DATASET RECORDS below:
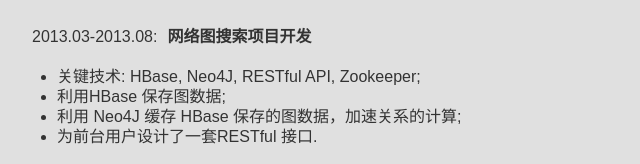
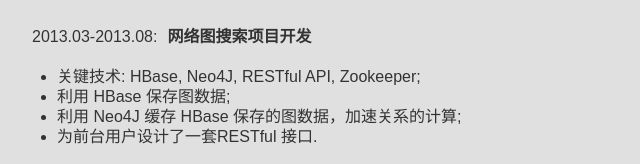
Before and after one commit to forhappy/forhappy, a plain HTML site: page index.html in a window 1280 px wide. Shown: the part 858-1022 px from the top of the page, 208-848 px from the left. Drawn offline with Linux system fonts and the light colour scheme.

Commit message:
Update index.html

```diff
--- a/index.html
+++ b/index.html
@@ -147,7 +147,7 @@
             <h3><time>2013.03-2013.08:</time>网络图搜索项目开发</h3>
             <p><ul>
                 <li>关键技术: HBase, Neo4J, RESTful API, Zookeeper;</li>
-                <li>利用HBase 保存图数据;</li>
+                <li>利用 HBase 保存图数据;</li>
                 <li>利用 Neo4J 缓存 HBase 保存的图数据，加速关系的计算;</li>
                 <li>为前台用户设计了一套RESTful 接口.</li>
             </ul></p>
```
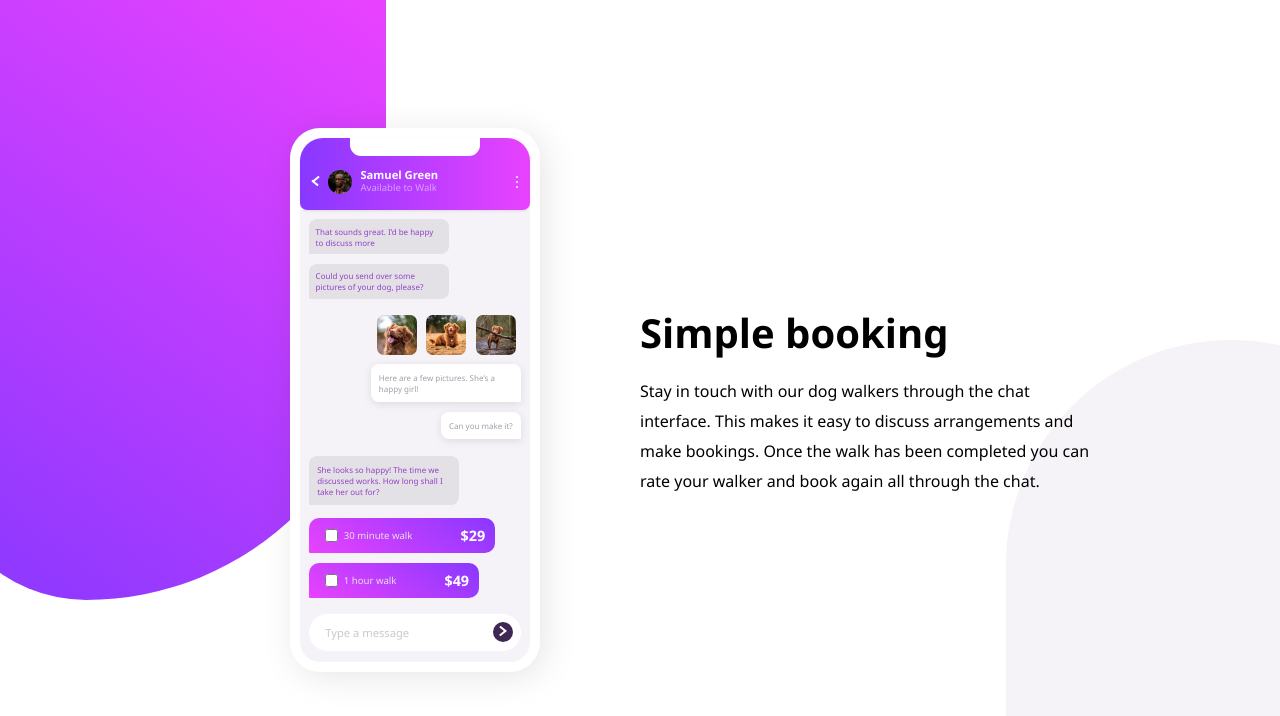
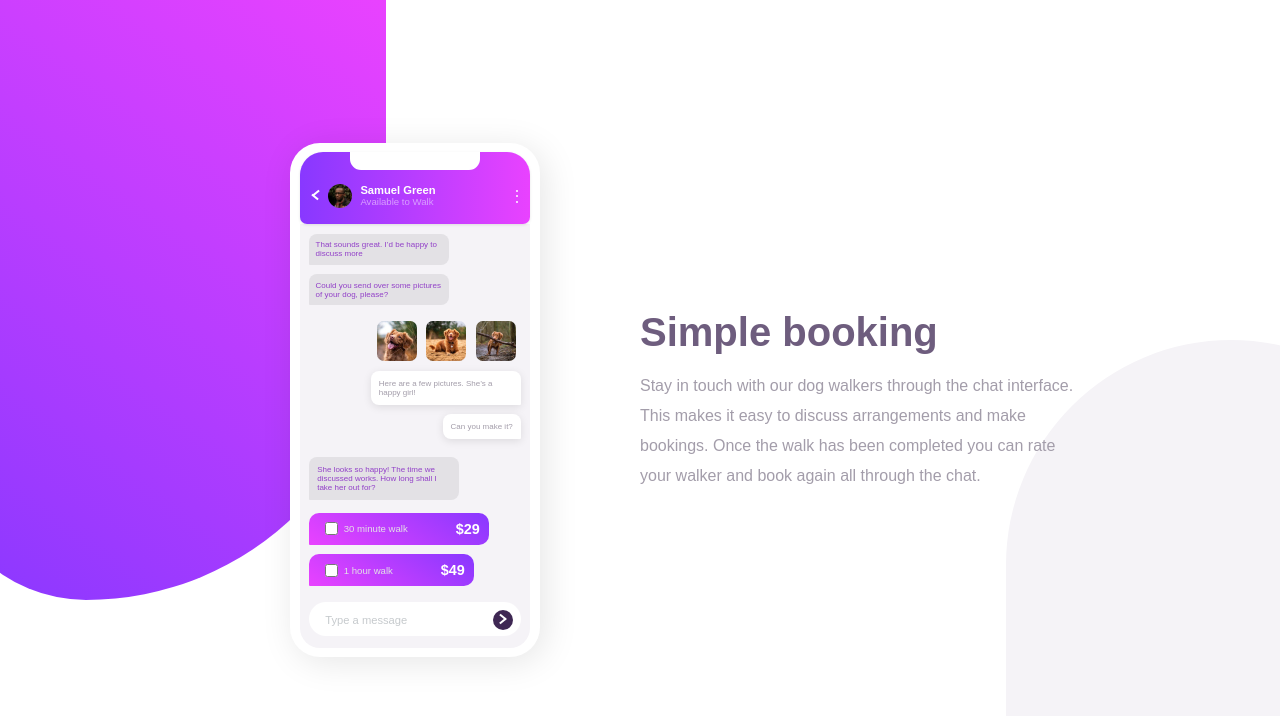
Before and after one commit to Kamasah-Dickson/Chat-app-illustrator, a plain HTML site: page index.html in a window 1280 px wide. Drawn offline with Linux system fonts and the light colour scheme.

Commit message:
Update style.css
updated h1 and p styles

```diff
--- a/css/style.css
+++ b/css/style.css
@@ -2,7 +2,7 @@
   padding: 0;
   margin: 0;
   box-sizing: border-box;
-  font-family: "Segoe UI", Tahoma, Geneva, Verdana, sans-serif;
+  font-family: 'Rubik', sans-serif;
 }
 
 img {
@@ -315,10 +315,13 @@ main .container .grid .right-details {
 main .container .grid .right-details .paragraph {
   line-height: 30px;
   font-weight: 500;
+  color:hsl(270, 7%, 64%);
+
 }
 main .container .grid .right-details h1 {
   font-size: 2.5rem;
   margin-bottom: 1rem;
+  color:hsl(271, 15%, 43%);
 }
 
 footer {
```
End of DATASET RECORDS.
**WORK REQUIRED:** Restate the entries verbatim and exclude any pictures.

**SOLUTION TO THIS EXERCISE:**
Before and after one commit to forhappy/forhappy, a plain HTML site: page index.html in a window 1280 px wide. Shown: the part 858-1022 px from the top of the page, 208-848 px from the left. Drawn offline with Linux system fonts and the light colour scheme.

Commit message:
Update index.html

```diff
--- a/index.html
+++ b/index.html
@@ -147,7 +147,7 @@
             <h3><time>2013.03-2013.08:</time>网络图搜索项目开发</h3>
             <p><ul>
                 <li>关键技术: HBase, Neo4J, RESTful API, Zookeeper;</li>
-                <li>利用HBase 保存图数据;</li>
+                <li>利用 HBase 保存图数据;</li>
                 <li>利用 Neo4J 缓存 HBase 保存的图数据，加速关系的计算;</li>
                 <li>为前台用户设计了一套RESTful 接口.</li>
             </ul></p>
```
Before and after one commit to Kamasah-Dickson/Chat-app-illustrator, a plain HTML site: page index.html in a window 1280 px wide. Drawn offline with Linux system fonts and the light colour scheme.

Commit message:
Update style.css
updated h1 and p styles

```diff
--- a/css/style.css
+++ b/css/style.css
@@ -2,7 +2,7 @@
   padding: 0;
   margin: 0;
   box-sizing: border-box;
-  font-family: "Segoe UI", Tahoma, Geneva, Verdana, sans-serif;
+  font-family: 'Rubik', sans-serif;
 }
 
 img {
@@ -315,10 +315,13 @@ main .container .grid .right-details {
 main .container .grid .right-details .paragraph {
   line-height: 30px;
   font-weight: 500;
+  color:hsl(270, 7%, 64%);
+
 }
 main .container .grid .right-details h1 {
   font-size: 2.5rem;
   margin-bottom: 1rem;
+  color:hsl(271, 15%, 43%);
 }
 
 footer {
```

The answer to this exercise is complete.